» **What is needed**:
Print every entry below again exactly as written, skipping the pictures.

[Start of Attachment]

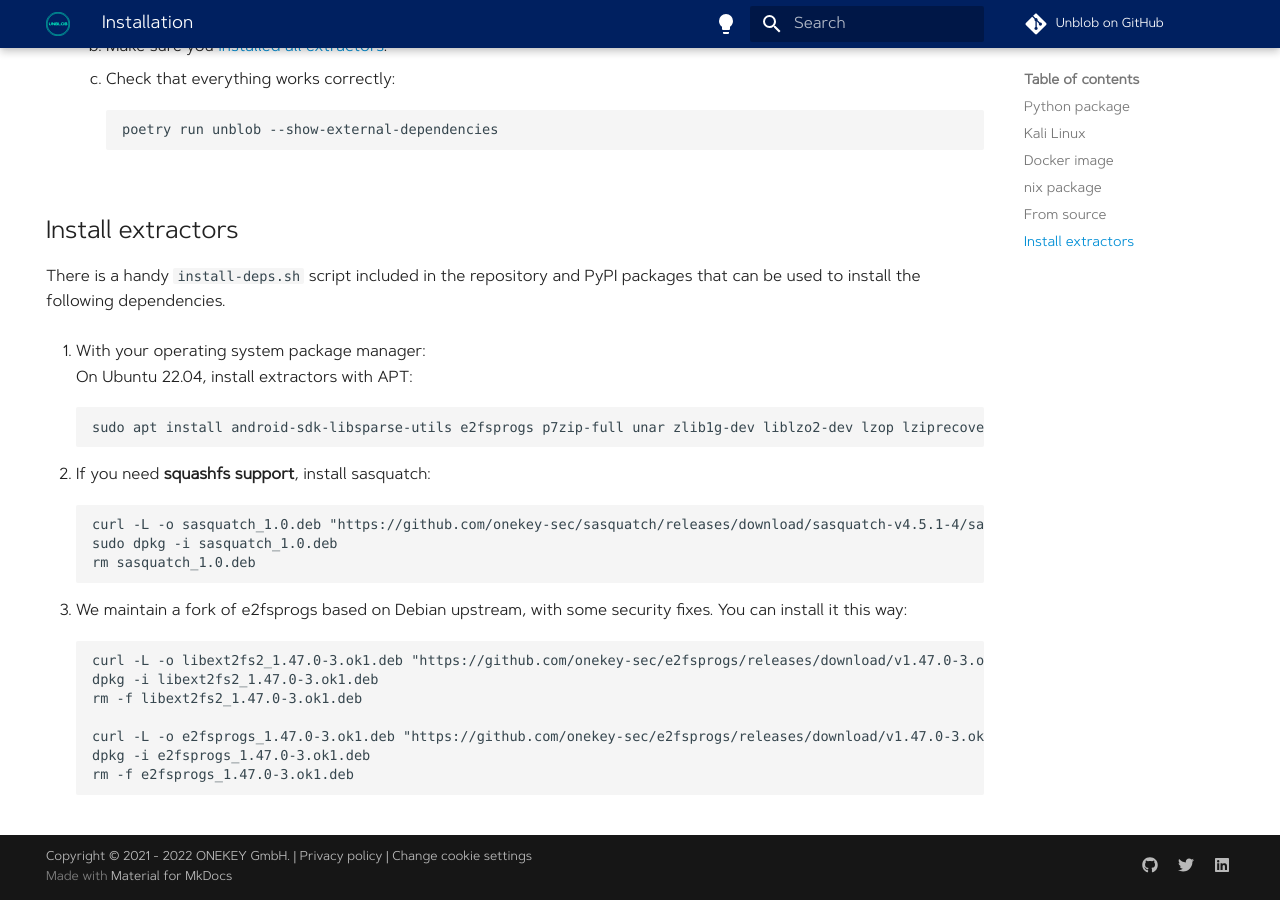
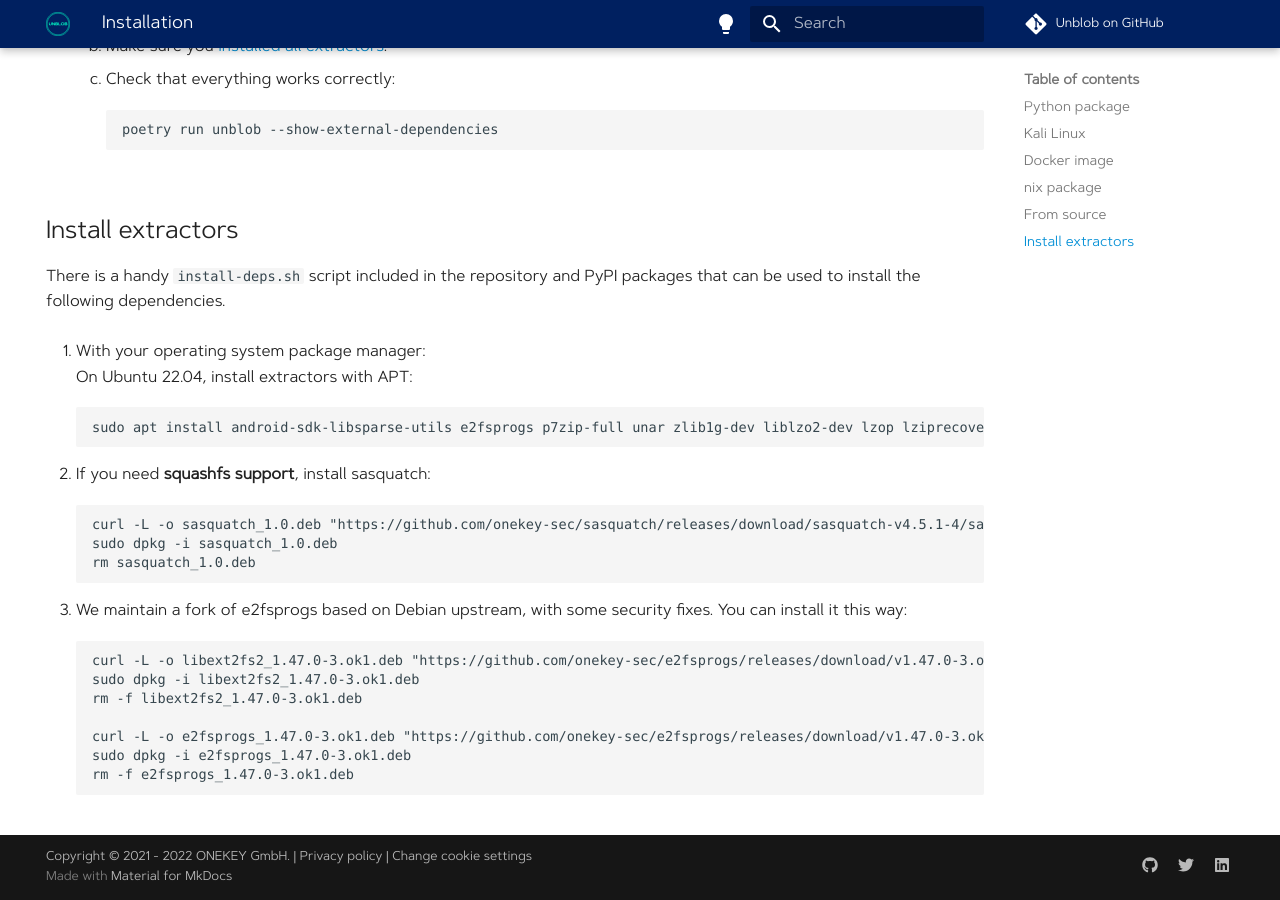
Before and after one commit to onekey-sec/unblob, an MkDocs documentation site: the page built from docs/installation.md, in a window 1280 px wide and 900 px high, scrolled down 2715 px. Built offline with MkDocs 1.6.1 and Material for MkDocs 9.7.7, drawn with Linux system fonts in a browser that asks for light colours; comment, search, counter and statistics services are not loaded.

Commit message:
chore(doc): fix documentation inconsistencies

```diff
--- a/docs/installation.md
+++ b/docs/installation.md
@@ -139,9 +139,9 @@ There is a handy `install-deps.sh` script included in the repository and PyPI pa
 4. We maintain a fork of e2fsprogs based on Debian upstream, with some security fixes. You can install it this way:
 
         curl -L -o libext2fs2_1.47.0-3.ok1.deb "https://github.com/onekey-sec/e2fsprogs/releases/download/v1.47.0-3.ok1/libext2fs2_1.47.0-3.ok1_$(dpkg --print-architecture).deb"
-        dpkg -i libext2fs2_1.47.0-3.ok1.deb
+        sudo dpkg -i libext2fs2_1.47.0-3.ok1.deb
         rm -f libext2fs2_1.47.0-3.ok1.deb
 
         curl -L -o e2fsprogs_1.47.0-3.ok1.deb "https://github.com/onekey-sec/e2fsprogs/releases/download/v1.47.0-3.ok1/e2fsprogs_1.47.0-3.ok1_$(dpkg --print-architecture).deb"
-        dpkg -i e2fsprogs_1.47.0-3.ok1.deb
+        sudo dpkg -i e2fsprogs_1.47.0-3.ok1.deb
         rm -f e2fsprogs_1.47.0-3.ok1.deb
```
Also changed, not shown: docs/development.md (+1 -1 lines), 1 other file.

[End of Attachment]

» **Result**:
Before and after one commit to onekey-sec/unblob, an MkDocs documentation site: the page built from docs/installation.md, in a window 1280 px wide and 900 px high, scrolled down 2715 px. Built offline with MkDocs 1.6.1 and Material for MkDocs 9.7.7, drawn with Linux system fonts in a browser that asks for light colours; comment, search, counter and statistics services are not loaded.

Commit message:
chore(doc): fix documentation inconsistencies

```diff
--- a/docs/installation.md
+++ b/docs/installation.md
@@ -139,9 +139,9 @@ There is a handy `install-deps.sh` script included in the repository and PyPI pa
 4. We maintain a fork of e2fsprogs based on Debian upstream, with some security fixes. You can install it this way:
 
         curl -L -o libext2fs2_1.47.0-3.ok1.deb "https://github.com/onekey-sec/e2fsprogs/releases/download/v1.47.0-3.ok1/libext2fs2_1.47.0-3.ok1_$(dpkg --print-architecture).deb"
-        dpkg -i libext2fs2_1.47.0-3.ok1.deb
+        sudo dpkg -i libext2fs2_1.47.0-3.ok1.deb
         rm -f libext2fs2_1.47.0-3.ok1.deb
 
         curl -L -o e2fsprogs_1.47.0-3.ok1.deb "https://github.com/onekey-sec/e2fsprogs/releases/download/v1.47.0-3.ok1/e2fsprogs_1.47.0-3.ok1_$(dpkg --print-architecture).deb"
-        dpkg -i e2fsprogs_1.47.0-3.ok1.deb
+        sudo dpkg -i e2fsprogs_1.47.0-3.ok1.deb
         rm -f e2fsprogs_1.47.0-3.ok1.deb
```
Also changed, not shown: docs/development.md (+1 -1 lines), 1 other file.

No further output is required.